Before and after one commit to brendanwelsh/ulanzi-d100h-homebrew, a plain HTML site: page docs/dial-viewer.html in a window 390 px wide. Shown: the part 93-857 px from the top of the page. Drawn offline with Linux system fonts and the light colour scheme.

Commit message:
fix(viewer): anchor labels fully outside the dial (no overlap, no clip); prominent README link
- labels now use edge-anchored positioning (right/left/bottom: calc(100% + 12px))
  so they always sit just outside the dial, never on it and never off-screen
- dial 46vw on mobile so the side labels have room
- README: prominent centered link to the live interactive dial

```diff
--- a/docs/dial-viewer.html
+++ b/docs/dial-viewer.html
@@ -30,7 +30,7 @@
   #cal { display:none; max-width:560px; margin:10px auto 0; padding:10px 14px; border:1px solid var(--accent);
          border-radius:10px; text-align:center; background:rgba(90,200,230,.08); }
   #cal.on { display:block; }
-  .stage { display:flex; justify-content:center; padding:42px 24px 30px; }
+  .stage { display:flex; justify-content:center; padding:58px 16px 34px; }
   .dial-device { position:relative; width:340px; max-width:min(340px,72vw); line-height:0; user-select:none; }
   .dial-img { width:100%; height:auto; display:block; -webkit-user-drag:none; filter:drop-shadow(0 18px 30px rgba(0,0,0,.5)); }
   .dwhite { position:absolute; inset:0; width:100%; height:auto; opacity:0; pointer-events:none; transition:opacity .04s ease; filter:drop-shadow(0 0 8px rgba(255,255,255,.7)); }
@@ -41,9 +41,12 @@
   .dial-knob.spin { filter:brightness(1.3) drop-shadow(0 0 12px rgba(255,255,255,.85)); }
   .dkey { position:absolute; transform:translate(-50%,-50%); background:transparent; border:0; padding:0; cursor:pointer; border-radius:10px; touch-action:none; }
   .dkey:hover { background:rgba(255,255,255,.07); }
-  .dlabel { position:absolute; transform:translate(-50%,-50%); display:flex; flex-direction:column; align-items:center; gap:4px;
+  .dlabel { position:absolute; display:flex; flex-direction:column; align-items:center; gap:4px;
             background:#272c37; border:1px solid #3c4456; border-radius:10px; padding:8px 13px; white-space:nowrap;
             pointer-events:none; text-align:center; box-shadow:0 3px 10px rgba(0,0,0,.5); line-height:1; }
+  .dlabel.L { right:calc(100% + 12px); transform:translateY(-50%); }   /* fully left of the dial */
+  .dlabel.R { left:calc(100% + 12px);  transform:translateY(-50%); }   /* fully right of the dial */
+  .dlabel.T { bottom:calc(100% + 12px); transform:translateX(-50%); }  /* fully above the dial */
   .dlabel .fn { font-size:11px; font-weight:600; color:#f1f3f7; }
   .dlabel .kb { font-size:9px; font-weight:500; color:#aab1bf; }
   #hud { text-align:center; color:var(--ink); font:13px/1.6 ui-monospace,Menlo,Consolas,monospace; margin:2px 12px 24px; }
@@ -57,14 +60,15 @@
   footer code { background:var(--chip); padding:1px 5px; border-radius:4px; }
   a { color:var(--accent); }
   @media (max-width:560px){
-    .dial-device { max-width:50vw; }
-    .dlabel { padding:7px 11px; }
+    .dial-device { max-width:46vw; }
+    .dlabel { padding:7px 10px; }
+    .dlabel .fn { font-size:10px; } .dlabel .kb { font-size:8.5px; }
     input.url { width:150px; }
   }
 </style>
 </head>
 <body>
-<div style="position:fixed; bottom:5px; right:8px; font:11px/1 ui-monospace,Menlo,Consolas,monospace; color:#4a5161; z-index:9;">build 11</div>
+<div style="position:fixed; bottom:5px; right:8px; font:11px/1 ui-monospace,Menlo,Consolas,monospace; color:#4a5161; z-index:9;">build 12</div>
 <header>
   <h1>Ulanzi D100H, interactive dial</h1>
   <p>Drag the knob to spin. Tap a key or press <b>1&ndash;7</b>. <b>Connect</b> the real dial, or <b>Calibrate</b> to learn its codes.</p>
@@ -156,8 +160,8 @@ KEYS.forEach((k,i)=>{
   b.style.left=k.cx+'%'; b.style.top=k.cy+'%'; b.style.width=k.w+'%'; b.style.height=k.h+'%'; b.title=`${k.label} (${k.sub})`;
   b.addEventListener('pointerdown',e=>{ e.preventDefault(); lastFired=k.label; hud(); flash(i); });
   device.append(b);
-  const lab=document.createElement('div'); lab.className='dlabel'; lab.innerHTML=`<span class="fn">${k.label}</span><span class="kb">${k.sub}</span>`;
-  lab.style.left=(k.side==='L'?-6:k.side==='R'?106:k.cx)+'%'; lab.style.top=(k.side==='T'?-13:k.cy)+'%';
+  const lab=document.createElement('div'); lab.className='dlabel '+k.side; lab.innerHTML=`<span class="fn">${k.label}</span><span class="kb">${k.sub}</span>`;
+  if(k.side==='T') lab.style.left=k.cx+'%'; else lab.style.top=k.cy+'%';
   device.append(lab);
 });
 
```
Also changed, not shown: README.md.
☆ ☆ ☆ ☆ ☆ ☆ ☆
● Task details:
Please retype all of the lines above exactly as they stand.

● Answer:
Before and after one commit to brendanwelsh/ulanzi-d100h-homebrew, a plain HTML site: page docs/dial-viewer.html in a window 390 px wide. Shown: the part 93-857 px from the top of the page. Drawn offline with Linux system fonts and the light colour scheme.

Commit message:
fix(viewer): anchor labels fully outside the dial (no overlap, no clip); prominent README link
- labels now use edge-anchored positioning (right/left/bottom: calc(100% + 12px))
  so they always sit just outside the dial, never on it and never off-screen
- dial 46vw on mobile so the side labels have room
- README: prominent centered link to the live interactive dial

```diff
--- a/docs/dial-viewer.html
+++ b/docs/dial-viewer.html
@@ -30,7 +30,7 @@
   #cal { display:none; max-width:560px; margin:10px auto 0; padding:10px 14px; border:1px solid var(--accent);
          border-radius:10px; text-align:center; background:rgba(90,200,230,.08); }
   #cal.on { display:block; }
-  .stage { display:flex; justify-content:center; padding:42px 24px 30px; }
+  .stage { display:flex; justify-content:center; padding:58px 16px 34px; }
   .dial-device { position:relative; width:340px; max-width:min(340px,72vw); line-height:0; user-select:none; }
   .dial-img { width:100%; height:auto; display:block; -webkit-user-drag:none; filter:drop-shadow(0 18px 30px rgba(0,0,0,.5)); }
   .dwhite { position:absolute; inset:0; width:100%; height:auto; opacity:0; pointer-events:none; transition:opacity .04s ease; filter:drop-shadow(0 0 8px rgba(255,255,255,.7)); }
@@ -41,9 +41,12 @@
   .dial-knob.spin { filter:brightness(1.3) drop-shadow(0 0 12px rgba(255,255,255,.85)); }
   .dkey { position:absolute; transform:translate(-50%,-50%); background:transparent; border:0; padding:0; cursor:pointer; border-radius:10px; touch-action:none; }
   .dkey:hover { background:rgba(255,255,255,.07); }
-  .dlabel { position:absolute; transform:translate(-50%,-50%); display:flex; flex-direction:column; align-items:center; gap:4px;
+  .dlabel { position:absolute; display:flex; flex-direction:column; align-items:center; gap:4px;
             background:#272c37; border:1px solid #3c4456; border-radius:10px; padding:8px 13px; white-space:nowrap;
             pointer-events:none; text-align:center; box-shadow:0 3px 10px rgba(0,0,0,.5); line-height:1; }
+  .dlabel.L { right:calc(100% + 12px); transform:translateY(-50%); }   /* fully left of the dial */
+  .dlabel.R { left:calc(100% + 12px);  transform:translateY(-50%); }   /* fully right of the dial */
+  .dlabel.T { bottom:calc(100% + 12px); transform:translateX(-50%); }  /* fully above the dial */
   .dlabel .fn { font-size:11px; font-weight:600; color:#f1f3f7; }
   .dlabel .kb { font-size:9px; font-weight:500; color:#aab1bf; }
   #hud { text-align:center; color:var(--ink); font:13px/1.6 ui-monospace,Menlo,Consolas,monospace; margin:2px 12px 24px; }
@@ -57,14 +60,15 @@
   footer code { background:var(--chip); padding:1px 5px; border-radius:4px; }
   a { color:var(--accent); }
   @media (max-width:560px){
-    .dial-device { max-width:50vw; }
-    .dlabel { padding:7px 11px; }
+    .dial-device { max-width:46vw; }
+    .dlabel { padding:7px 10px; }
+    .dlabel .fn { font-size:10px; } .dlabel .kb { font-size:8.5px; }
     input.url { width:150px; }
   }
 </style>
 </head>
 <body>
-<div style="position:fixed; bottom:5px; right:8px; font:11px/1 ui-monospace,Menlo,Consolas,monospace; color:#4a5161; z-index:9;">build 11</div>
+<div style="position:fixed; bottom:5px; right:8px; font:11px/1 ui-monospace,Menlo,Consolas,monospace; color:#4a5161; z-index:9;">build 12</div>
 <header>
   <h1>Ulanzi D100H, interactive dial</h1>
   <p>Drag the knob to spin. Tap a key or press <b>1&ndash;7</b>. <b>Connect</b> the real dial, or <b>Calibrate</b> to learn its codes.</p>
@@ -156,8 +160,8 @@ KEYS.forEach((k,i)=>{
   b.style.left=k.cx+'%'; b.style.top=k.cy+'%'; b.style.width=k.w+'%'; b.style.height=k.h+'%'; b.title=`${k.label} (${k.sub})`;
   b.addEventListener('pointerdown',e=>{ e.preventDefault(); lastFired=k.label; hud(); flash(i); });
   device.append(b);
-  const lab=document.createElement('div'); lab.className='dlabel'; lab.innerHTML=`<span class="fn">${k.label}</span><span class="kb">${k.sub}</span>`;
-  lab.style.left=(k.side==='L'?-6:k.side==='R'?106:k.cx)+'%'; lab.style.top=(k.side==='T'?-13:k.cy)+'%';
+  const lab=document.createElement('div'); lab.className='dlabel '+k.side; lab.innerHTML=`<span class="fn">${k.label}</span><span class="kb">${k.sub}</span>`;
+  if(k.side==='T') lab.style.left=k.cx+'%'; else lab.style.top=k.cy+'%';
   device.append(lab);
 });
 
```
Also changed, not shown: README.md.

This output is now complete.